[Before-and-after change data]
# # # # # # #

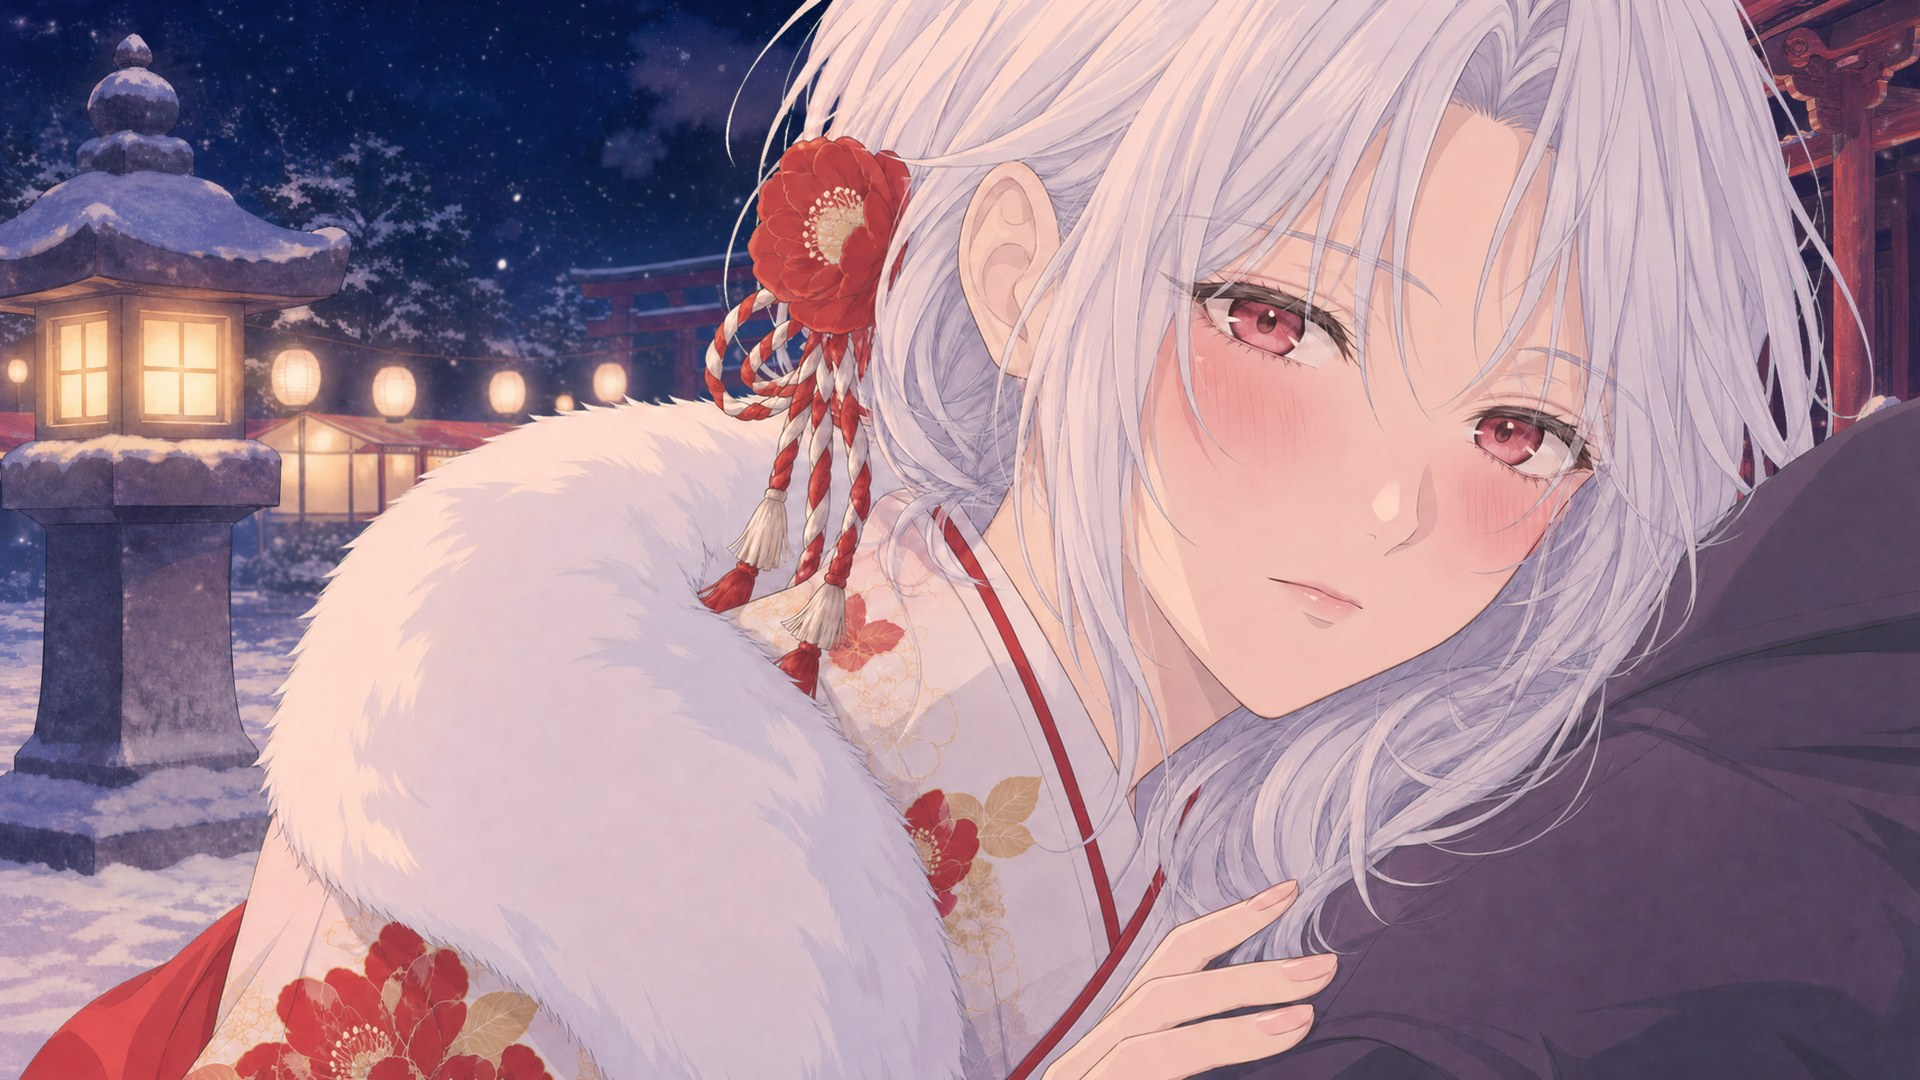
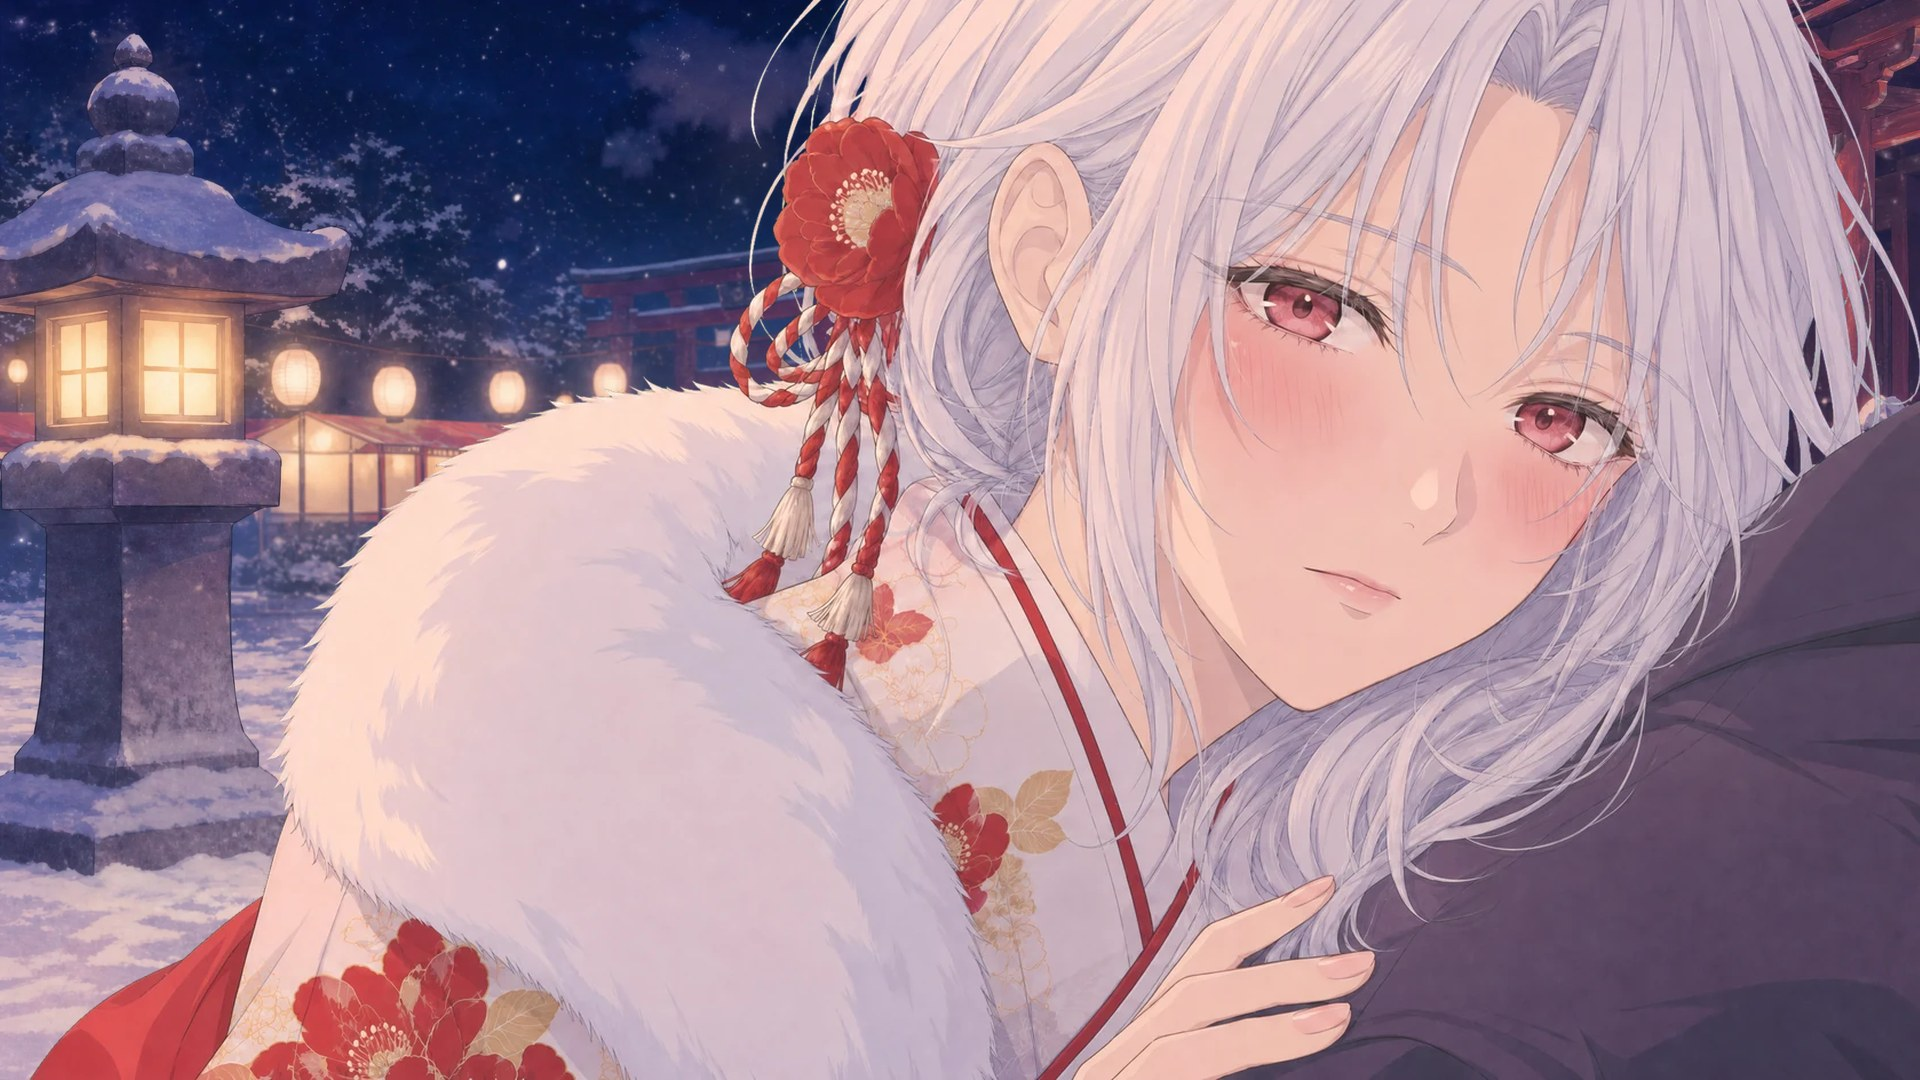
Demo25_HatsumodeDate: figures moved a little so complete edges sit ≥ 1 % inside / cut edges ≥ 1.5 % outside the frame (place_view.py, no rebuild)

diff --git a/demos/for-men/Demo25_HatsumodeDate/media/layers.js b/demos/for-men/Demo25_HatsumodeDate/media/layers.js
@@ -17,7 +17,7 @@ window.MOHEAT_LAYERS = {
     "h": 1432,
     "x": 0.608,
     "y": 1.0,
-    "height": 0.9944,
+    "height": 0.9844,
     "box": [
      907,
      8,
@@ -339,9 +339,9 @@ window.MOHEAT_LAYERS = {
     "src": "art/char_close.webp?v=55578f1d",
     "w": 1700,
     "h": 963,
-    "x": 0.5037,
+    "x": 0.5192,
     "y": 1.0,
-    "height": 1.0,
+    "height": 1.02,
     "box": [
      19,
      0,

# # # # # # #

## [Task to complete]
Retype all the entries word for word; the pictures stay out.

## [Answer to this exercise]
Demo25_HatsumodeDate: figures moved a little so complete edges sit ≥ 1 % inside / cut edges ≥ 1.5 % outside the frame (place_view.py, no rebuild)

diff --git a/demos/for-men/Demo25_HatsumodeDate/media/layers.js b/demos/for-men/Demo25_HatsumodeDate/media/layers.js
@@ -17,7 +17,7 @@ window.MOHEAT_LAYERS = {
     "h": 1432,
     "x": 0.608,
     "y": 1.0,
-    "height": 0.9944,
+    "height": 0.9844,
     "box": [
      907,
      8,
@@ -339,9 +339,9 @@ window.MOHEAT_LAYERS = {
     "src": "art/char_close.webp?v=55578f1d",
     "w": 1700,
     "h": 963,
-    "x": 0.5037,
+    "x": 0.5192,
     "y": 1.0,
-    "height": 1.0,
+    "height": 1.02,
     "box": [
      19,
      0,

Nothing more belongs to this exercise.